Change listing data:
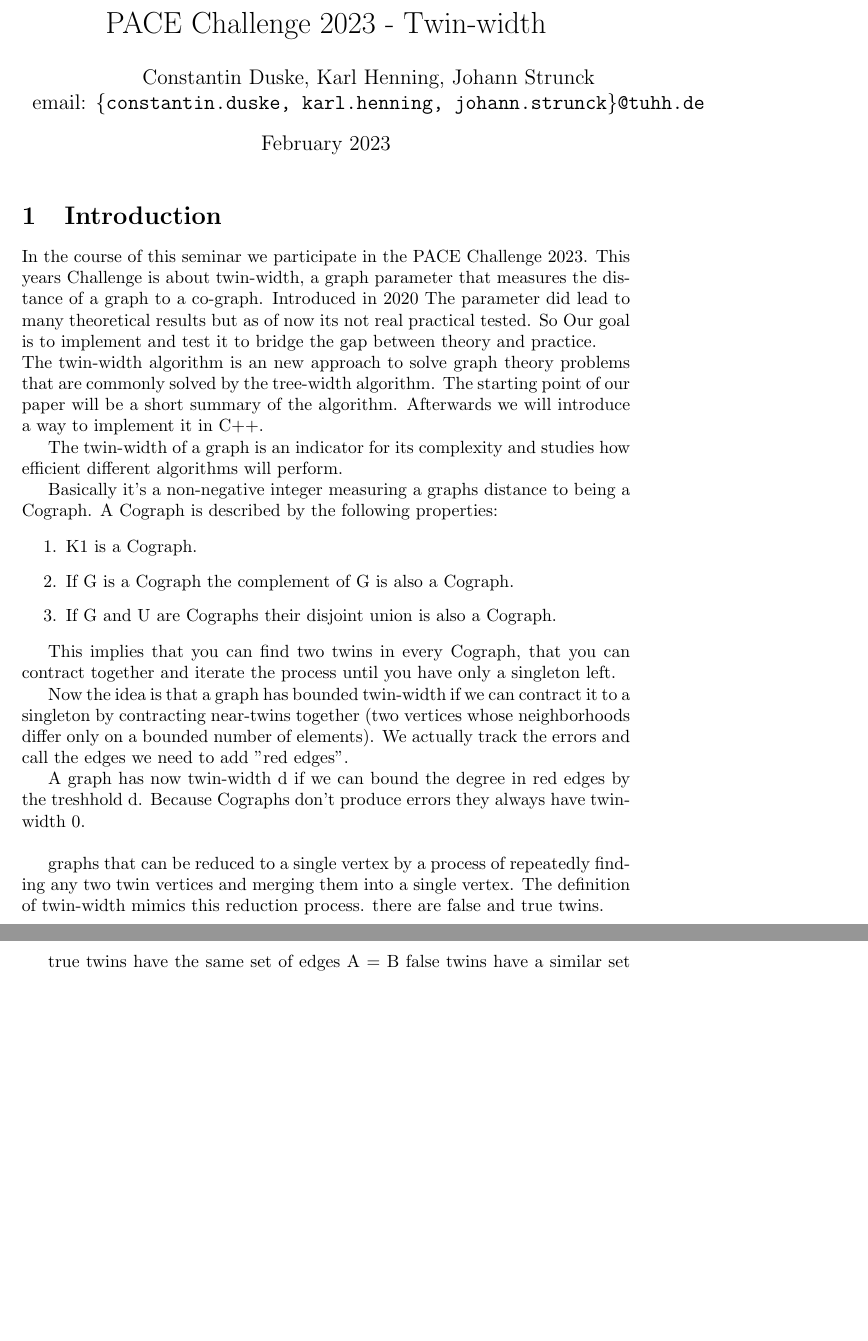
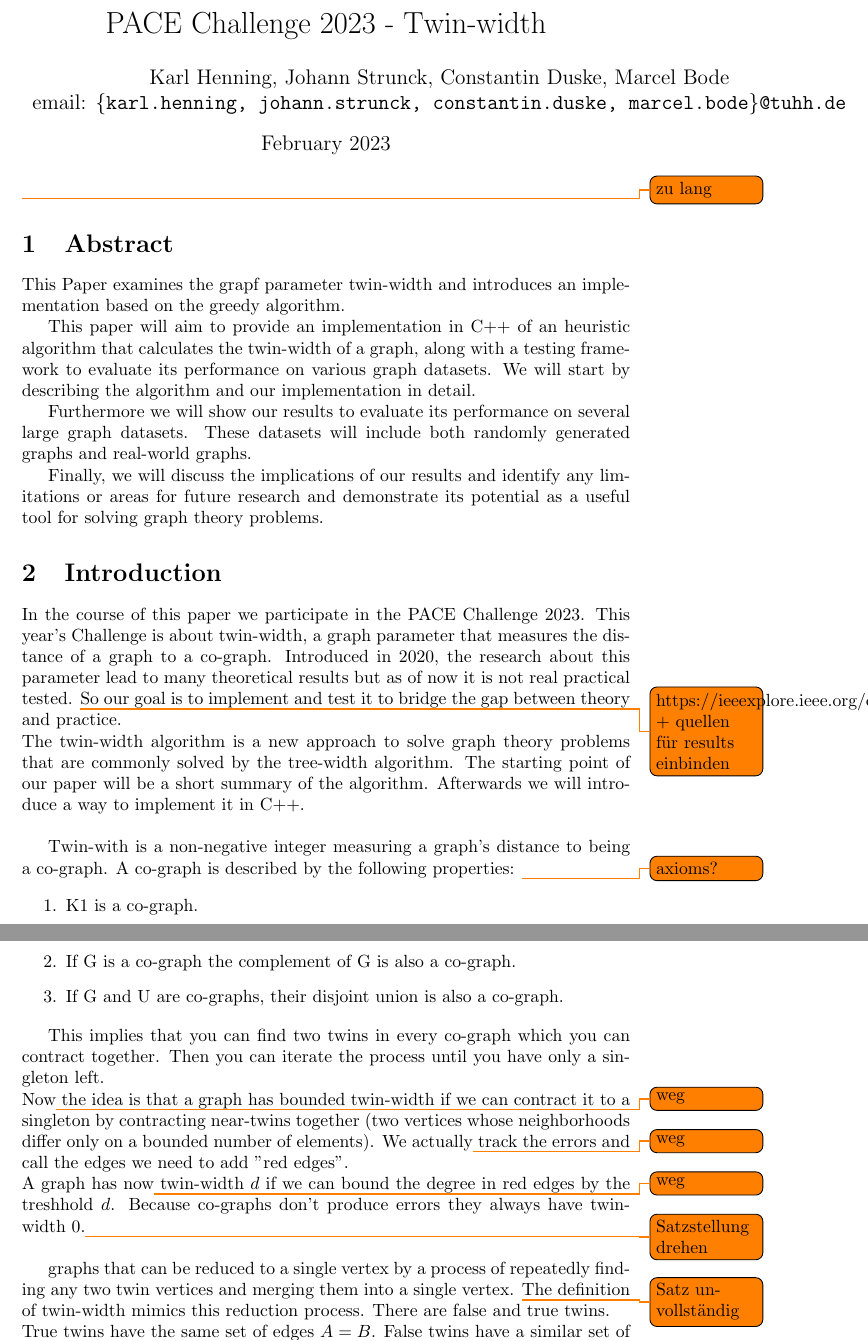
Before and after one commit to Karl-Henning/twin-width, a LaTeX document (main.tex): two parts of pages 1 and 2 of 7 before the commit and two parts of pages 1 and 2 of 8 after it, joined at a grey line, cut so that both start at the same text, the shorter picture padded with empty space. Compiled offline with pdfLaTeX.

Commit message:
draft for an abstract + minor changes in the introduction

```diff
--- a/main.tex
+++ b/main.tex
@@ -14,53 +17,53 @@
 % create title
 \title{PACE Challenge 2023 - Twin-width}
 \author{
-    Constantin Duske, Karl Henning, Johann Strunck\\
-    email: \texttt{\{constantin.duske, karl.henning, johann.strunck\}@tuhh.de}
+    Karl Henning, Johann Strunck, Constantin Duske, Marcel Bode\\
+    email: \texttt{\{karl.henning, johann.strunck, constantin.duske, marcel.bode\}@tuhh.de}
 }
 
 \begin{document}
 
-\maketitle
+\maketitle\todo{zu lang}
+\section{Abstract}
+
+This Paper examines the grapf parameter twin-width and introduces an implementation based on the greedy algorithm.
+
+This paper will aim to provide an implementation in C++ of an heuristic algorithm that calculates the twin-width of a graph, along with a testing framework to evaluate its performance on various graph datasets. We will start by describing the algorithm and our implementation in detail.
+
+Furthermore we will show our results to evaluate its performance on several large graph datasets. These datasets will include both randomly generated graphs and real-world graphs.
+
+Finally, we will discuss the implications of our results and identify any limitations or areas for future research and demonstrate its potential as a useful tool for solving graph theory problems.
 
 \section{Introduction}
 %unnötige introduction .. \\
 
-In the course of this seminar we participate in the PACE Challenge 2023. This years
+In the course of this paper we participate in the PACE Challenge 2023. This year's
 Challenge is about twin-width, a graph parameter that measures the distance of a graph to
-a co-graph. Introduced in 2020 The parameter did lead to many theoretical results but as
-of now its not real practical tested. So Our goal is to implement and test it to bridge
-the gap between theory and practice. \\ The twin-width algorithm is an new approach to
-solve graph theory problems that are commonly solved by the tree-width algorithm. The
-starting point of our paper will be a short summary of the algorithm. Afterwards we will
-introduce a way to implement it in C++.%add reference to https://pacechallenge.org/2023/
+a co-graph. Introduced in 2020, the research about this parameter lead to many theoretical results but as of now it is not real practical tested. \todo{https://ieeexplore.ieee.org/document/9317878 + quellen für results einbinden} So our goal is to implement and test it to bridge the gap between theory and practice. \\
+The twin-width algorithm is a new approach to solve graph theory problems that are commonly solved by the tree-width algorithm. The starting point of our paper will be a short summary of the algorithm. Afterwards we will introduce a way to implement it in C++. \\%add reference to https://pacechallenge.org/2023/
 %Beschreibung...
 
-The twin-width of a graph is an indicator for its complexity and studies how efficient
-different algorithms will perform.
-
-Basically it's a non-negative integer measuring a graphs distance to being a Cograph. A
-Cograph is described by the following properties:
+Twin-with is a non-negative integer measuring a graph's distance to being a co-graph. A
+co-graph is described by the following properties: \todo{axioms?}
 
 \begin{enumerate}
-    \item K1 is a Cograph.
-    \item If G is a Cograph the complement of G is also a Cograph.
-    \item If G and U are Cographs their disjoint union is also a Cograph.
+    \item K1 is a co-graph.
+    \item If G is a co-graph the complement of G is also a co-graph.
+    \item If G and U are co-graphs, their disjoint union is also a co-graph.
 \end{enumerate}
 
-This implies that you can find two twins in every Cograph, that you can contract together
-and iterate the process until you have only a singleton left.
-
-Now the idea is that a graph has bounded twin-width if we can contract it to a singleton
+This implies that you can find two twins in every co-graph which you can contract together. Then you can iterate the process until you have only a singleton left.\\
+Now\todo{weg} the idea is that a graph has bounded twin-width if we can contract it to a singleton
 by contracting near-twins together (two vertices whose neighborhoods differ only on a
-bounded number of elements). We actually track the errors and call the edges we need to
-add "red edges".
-
-A graph has now twin-width d if we can bound the degree in red edges by the treshhold d.
-Because Cographs don't produce errors they always have twin-width 0. \\
+bounded number of elements). We actually\todo{weg} track the errors and call the edges we need to
+add "red edges".\\
+A graph has now\todo{weg} twin-width $d$ if we can bound the degree in red edges by the treshhold $d$.
+Because co-graphs don't produce errors they always have twin-width 0.\todo{Satzstellung drehen} \\
 %Add grapic example
 
 graphs that can be reduced to a single vertex by a process of repeatedly finding any two
-twin vertices and merging them into a single vertex. The definition of twin-width mimics
-this reduction process. there are false and true twins.
+twin vertices and merging them into a single vertex. \todo{Satz unvollständig} The definition of twin-width mimics
+this reduction process. There are false and true twins.\\
+True twins have the same set of edges $A = B$. False twins have a similar set of edges. The
+edges that differ will be marked red {A / B \& B/A} == red. \todo{Formel (?) hier komisch}\\
 
-true twins have the same set of edges A = B false twins have a similar set of edges the
```
Also changed, not shown: main.tex (11 more changed lines).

Exercise directions: In the entries above, how many lines hold the word "negative"? State the number only.

Exercise output: 2